*Extracted material:*
***

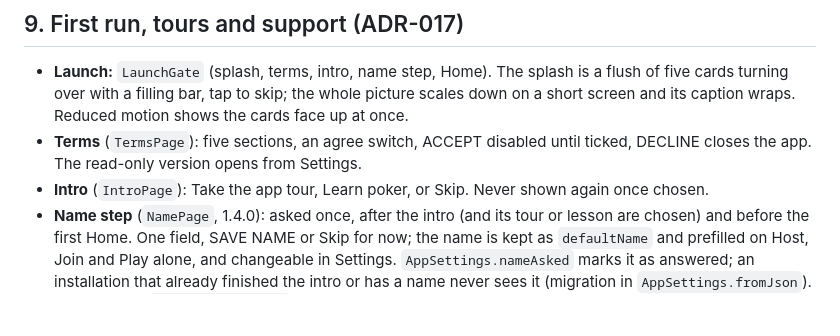
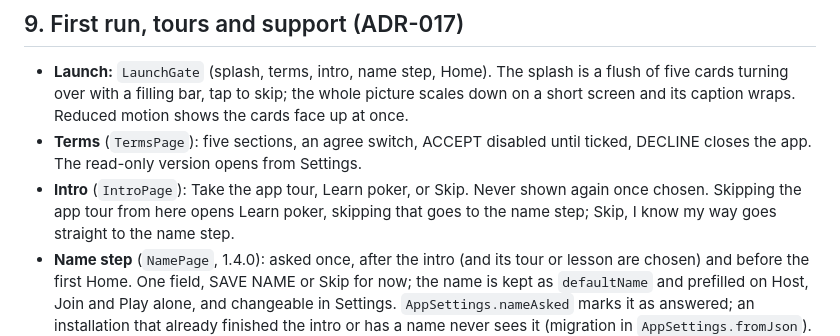
Before and after one commit to DimathJayasinghe/poker-credits, a Markdown page: docs/UI_DESIGN.md, the part around the change. Drawn GitHub-style; blank space fills up the shorter version.

```diff
--- a/docs/UI_DESIGN.md
+++ b/docs/UI_DESIGN.md
@@ -220,7 +220,7 @@ Spec and mockups: `docs/superpowers/specs/2026-11-07-virtual-cards-design.md` se
 
 - **Launch:** `LaunchGate` (splash, terms, intro, name step, Home). The splash is a flush of five cards turning over with a filling bar, tap to skip; the whole picture scales down on a short screen and its caption wraps. Reduced motion shows the cards face up at once.
 - **Terms** (`TermsPage`): five sections, an agree switch, ACCEPT disabled until ticked, DECLINE closes the app. The read-only version opens from Settings.
-- **Intro** (`IntroPage`): Take the app tour, Learn poker, or Skip. Never shown again once chosen.
+- **Intro** (`IntroPage`): Take the app tour, Learn poker, or Skip. Never shown again once chosen. Skipping the app tour from here opens Learn poker, skipping that goes to the name step; Skip, I know my way goes straight to the name step.
 - **Name step** (`NamePage`, 1.4.0): asked once, after the intro (and its tour or lesson are chosen) and before the first Home. One field, SAVE NAME or Skip for now; the name is kept as `defaultName` and prefilled on Host, Join and Play alone, and changeable in Settings. `AppSettings.nameAsked` marks it as answered; an installation that already finished the intro or has a name never sees it (migration in `AppSettings.fromJson`). Copy lives in `Strings.nameStep*`.
 - **Tours** (`WalkthroughPage`): progress cells at the top, one illustrated step per page, Back / Next / Done below, a Skip cell always present. Swipe, arrow keys and Escape work.
 - **Support** (`SupportPage`): headline, a short text from the developer, three large link rows (Star, Follow, Report a bug; the first is the accent cell) and the repository QR. Reached from Settings (About) and the bottom of the Guide.
```
Also changed, not shown: docs/DECISIONS.md (+1 -1 lines), docs/STATUS.md (+7 -0 lines).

***

*Work to be completed:*
Reproduce each record from above exactly; pictures do not belong in the copy.

*Result below:*
Before and after one commit to DimathJayasinghe/poker-credits, a Markdown page: docs/UI_DESIGN.md, the part around the change. Drawn GitHub-style; blank space fills up the shorter version.

```diff
--- a/docs/UI_DESIGN.md
+++ b/docs/UI_DESIGN.md
@@ -220,7 +220,7 @@ Spec and mockups: `docs/superpowers/specs/2026-11-07-virtual-cards-design.md` se
 
 - **Launch:** `LaunchGate` (splash, terms, intro, name step, Home). The splash is a flush of five cards turning over with a filling bar, tap to skip; the whole picture scales down on a short screen and its caption wraps. Reduced motion shows the cards face up at once.
 - **Terms** (`TermsPage`): five sections, an agree switch, ACCEPT disabled until ticked, DECLINE closes the app. The read-only version opens from Settings.
-- **Intro** (`IntroPage`): Take the app tour, Learn poker, or Skip. Never shown again once chosen.
+- **Intro** (`IntroPage`): Take the app tour, Learn poker, or Skip. Never shown again once chosen. Skipping the app tour from here opens Learn poker, skipping that goes to the name step; Skip, I know my way goes straight to the name step.
 - **Name step** (`NamePage`, 1.4.0): asked once, after the intro (and its tour or lesson are chosen) and before the first Home. One field, SAVE NAME or Skip for now; the name is kept as `defaultName` and prefilled on Host, Join and Play alone, and changeable in Settings. `AppSettings.nameAsked` marks it as answered; an installation that already finished the intro or has a name never sees it (migration in `AppSettings.fromJson`). Copy lives in `Strings.nameStep*`.
 - **Tours** (`WalkthroughPage`): progress cells at the top, one illustrated step per page, Back / Next / Done below, a Skip cell always present. Swipe, arrow keys and Escape work.
 - **Support** (`SupportPage`): headline, a short text from the developer, three large link rows (Star, Follow, Report a bug; the first is the accent cell) and the repository QR. Reached from Settings (About) and the bottom of the Guide.
```
Also changed, not shown: docs/DECISIONS.md (+1 -1 lines), docs/STATUS.md (+7 -0 lines).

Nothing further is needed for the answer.